“As the land of more than 10,000 lakes; home to the headwaters of the Mississippi River; and host to nearly 200 miles of Lake Superior shoreline; Minnesota’s waterways have played a significant role in the lifeways of the state’s inhabitants throughout its history. For this reason, we are fortunate that Maritime Heritage Minnesota (MHM) has dedicated itself to the task of documenting and preserving Minnesota’s submerged cultural heritage.” The words of one reviewer emphasize the importance of waterways and watercraft to understanding Minnesota’s history, as well as the necessity of research and preservation of the artifacts associated with this heritage.

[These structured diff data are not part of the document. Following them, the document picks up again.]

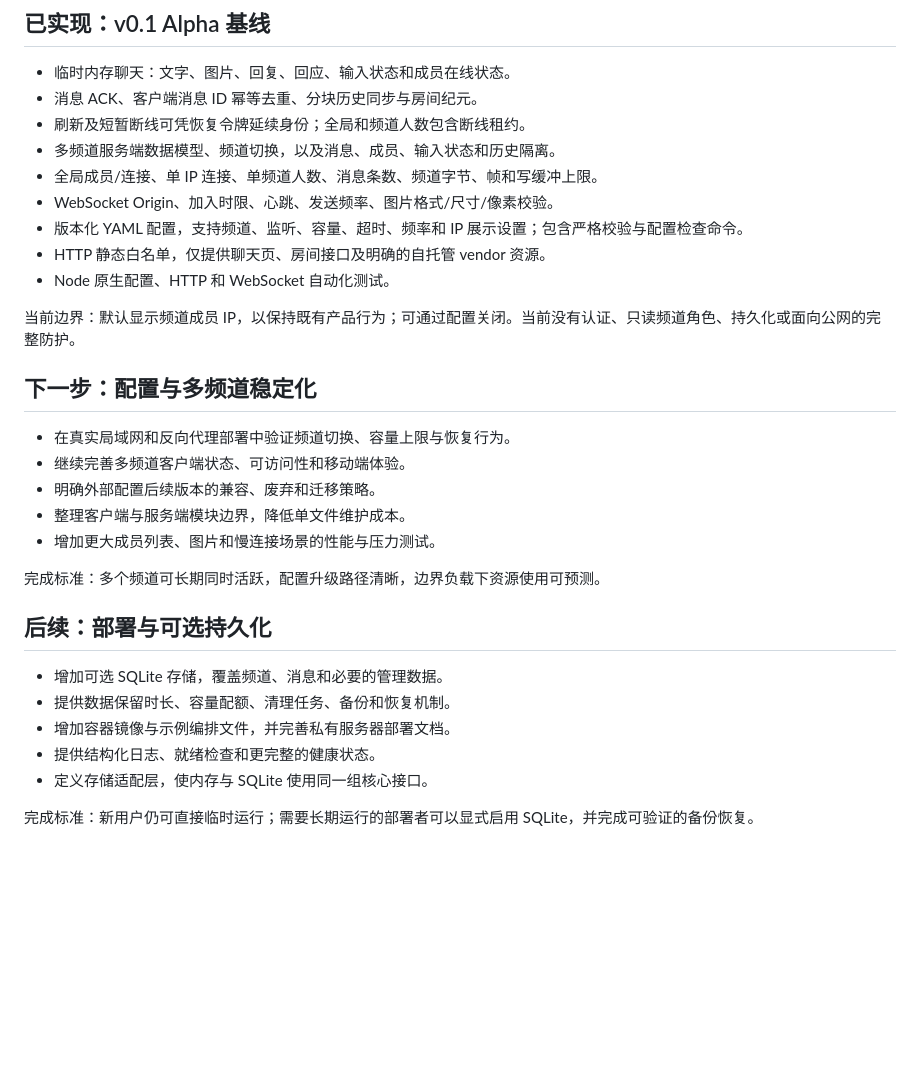
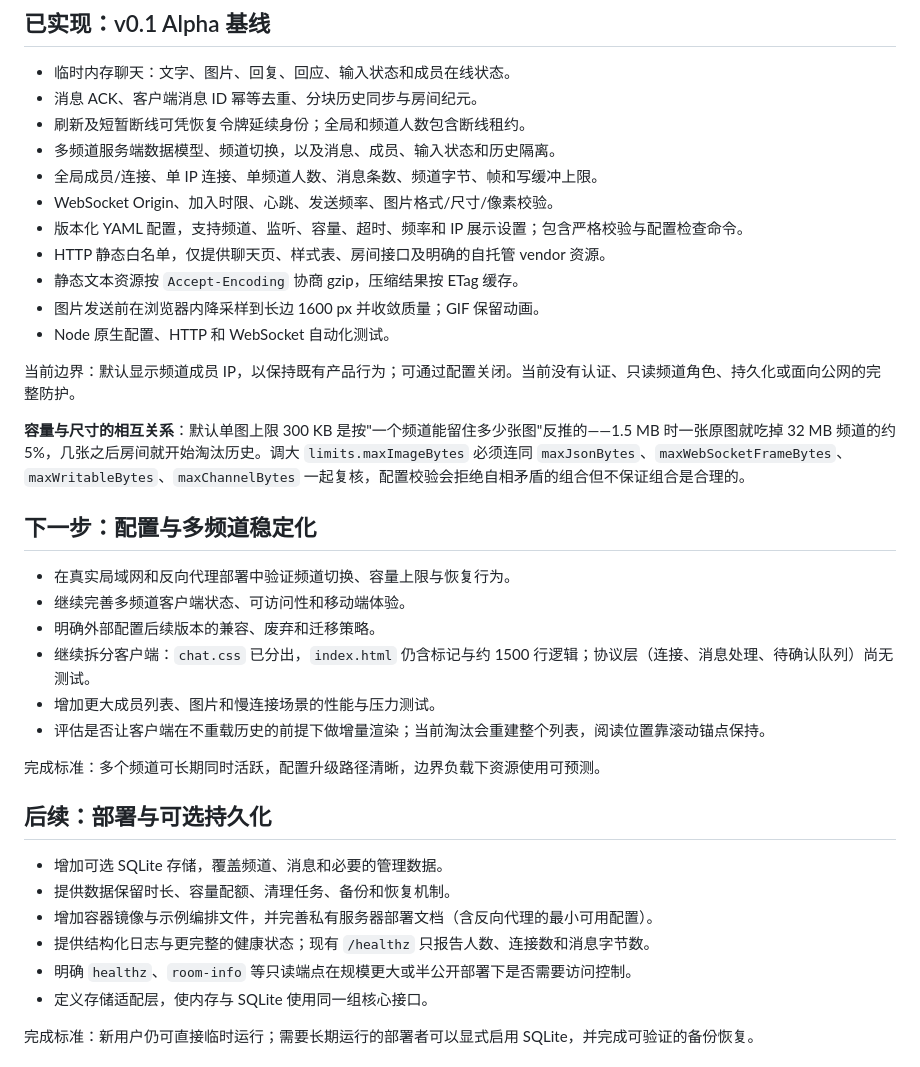
Before and after one commit to 111pointer111/Pavilo, a Markdown page: ROADMAP.md, the part around the change. Drawn GitHub-style; blank space fills up the shorter version.

Commit message:
docs(roadmap): 同步本轮已完成项与剩余拆分工作
- 已实现：gzip 协商、图片降采样与 300 KB 默认上限、样式表拆分
- 新增说明：图片上限与信封/帧/写缓冲/频道预算的相互关系，以及调大图片
  上限时需要一起复核哪些配置
- 下一步：把"整理客户端与服务端模块边界"改成具体剩余工作（协议层尚无
  测试、淘汰仍会重建整个列表），并补上反向代理示例与只读端点访问控制的
  评估项

```diff
--- a/ROADMAP.md
+++ b/ROADMAP.md
@@ -19,18 +19,23 @@
 - 全局成员/连接、单 IP 连接、单频道人数、消息条数、频道字节、帧和写缓冲上限。
 - WebSocket Origin、加入时限、心跳、发送频率、图片格式/尺寸/像素校验。
 - 版本化 YAML 配置，支持频道、监听、容量、超时、频率和 IP 展示设置；包含严格校验与配置检查命令。
-- HTTP 静态白名单，仅提供聊天页、房间接口及明确的自托管 vendor 资源。
+- HTTP 静态白名单，仅提供聊天页、样式表、房间接口及明确的自托管 vendor 资源。
+- 静态文本资源按 `Accept-Encoding` 协商 gzip，压缩结果按 ETag 缓存。
+- 图片发送前在浏览器内降采样到长边 1600 px 并收敛质量；GIF 保留动画。
 - Node 原生配置、HTTP 和 WebSocket 自动化测试。
 
 当前边界：默认显示频道成员 IP，以保持既有产品行为；可通过配置关闭。当前没有认证、只读频道角色、持久化或面向公网的完整防护。
+
+**容量与尺寸的相互关系**：默认单图上限 300 KB 是按"一个频道能留住多少张图"反推的——1.5 MB 时一张原图就吃掉 32 MB 频道的约 5%，几张之后房间就开始淘汰历史。调大 `limits.maxImageBytes` 必须连同 `maxJsonBytes`、`maxWebSocketFrameBytes`、`maxWritableBytes`、`maxChannelBytes` 一起复核，配置校验会拒绝自相矛盾的组合但不保证组合是合理的。
 
 ## 下一步：配置与多频道稳定化
 
 - 在真实局域网和反向代理部署中验证频道切换、容量上限与恢复行为。
 - 继续完善多频道客户端状态、可访问性和移动端体验。
 - 明确外部配置后续版本的兼容、废弃和迁移策略。
-- 整理客户端与服务端模块边界，降低单文件维护成本。
+- 继续拆分客户端：`chat.css` 已分出，`index.html` 仍含标记与约 1500 行逻辑；协议层（连接、消息处理、待确认队列）尚无测试。
 - 增加更大成员列表、图片和慢连接场景的性能与压力测试。
+- 评估是否让客户端在不重载历史的前提下做增量渲染；当前淘汰会重建整个列表，阅读位置靠滚动锚点保持。
 
 完成标准：多个频道可长期同时活跃，配置升级路径清晰，边界负载下资源使用可预测。
 
@@ -38,8 +43,9 @@
 
 - 增加可选 SQLite 存储，覆盖频道、消息和必要的管理数据。
 - 提供数据保留时长、容量配额、清理任务、备份和恢复机制。
-- 增加容器镜像与示例编排文件，并完善私有服务器部署文档。
-- 提供结构化日志、就绪检查和更完整的健康状态。
+- 增加容器镜像与示例编排文件，并完善私有服务器部署文档（含反向代理的最小可用配置）。
+- 提供结构化日志与更完整的健康状态；现有 `/healthz` 只报告人数、连接数和消息字节数。
+- 明确 `healthz`、`room-info` 等只读端点在规模更大或半公开部署下是否需要访问控制。
 - 定义存储适配层，使内存与 SQLite 使用同一组核心接口。
 
 完成标准：新用户仍可直接临时运行；需要长期运行的部署者可以显式启用 SQLite，并完成可验证的备份恢复。
```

The goals of the Minnesota Dugout Canoe Project (MDC) were to document and determine the ages of ten dugout canoes taken from archaeological contexts in nine Minnesota counties, as well as to identify their prehistoric or historic cultural contexts. Through the use of radiocarbon dating of small wood samples using Accelerated Mass Spectrometry, Minnesota’s eight oldest watercraft have been identified and information that disproves many previous theories has been verified. Drawn from canoes made as long ago as 1025 AD and as recent as the 1950s, the data from this project has greatly enhanced knowledge of Minnesota’s maritime heritage and prehistoric landscape, and contributes to ongoing revitalization of museum interpretation. In particular, communities in Hennepin, Chippewa, and McLeod/Meeker Counties have been significantly impacted by the data produced during the MDC Projects. The respective museums that house the dugout canoes in those counties have improved or are in the process of improving their interpretive exhibits and enhancing the environmental controls that affect the artifacts. Additionally, the project reports for each canoe are available free online to help support further research and inquiry.
Through innovative partnerships and resourceful fundraising, Maritime Heritage Minnesota completed a necessary study that could never have been done by any institution on its own. Through their efforts, MHM not only advanced statewide knowledge of the chronology and construction of dugout canoes, but they also in return provided the host institutions with an increased understanding of the history of their individual specimens, including in some cases correcting misattributions. With better understanding of the ages and compositions of their artifacts, Minnesota’s museums are better equipped to care for them and understand their place in the state’s historic and ecological landscape.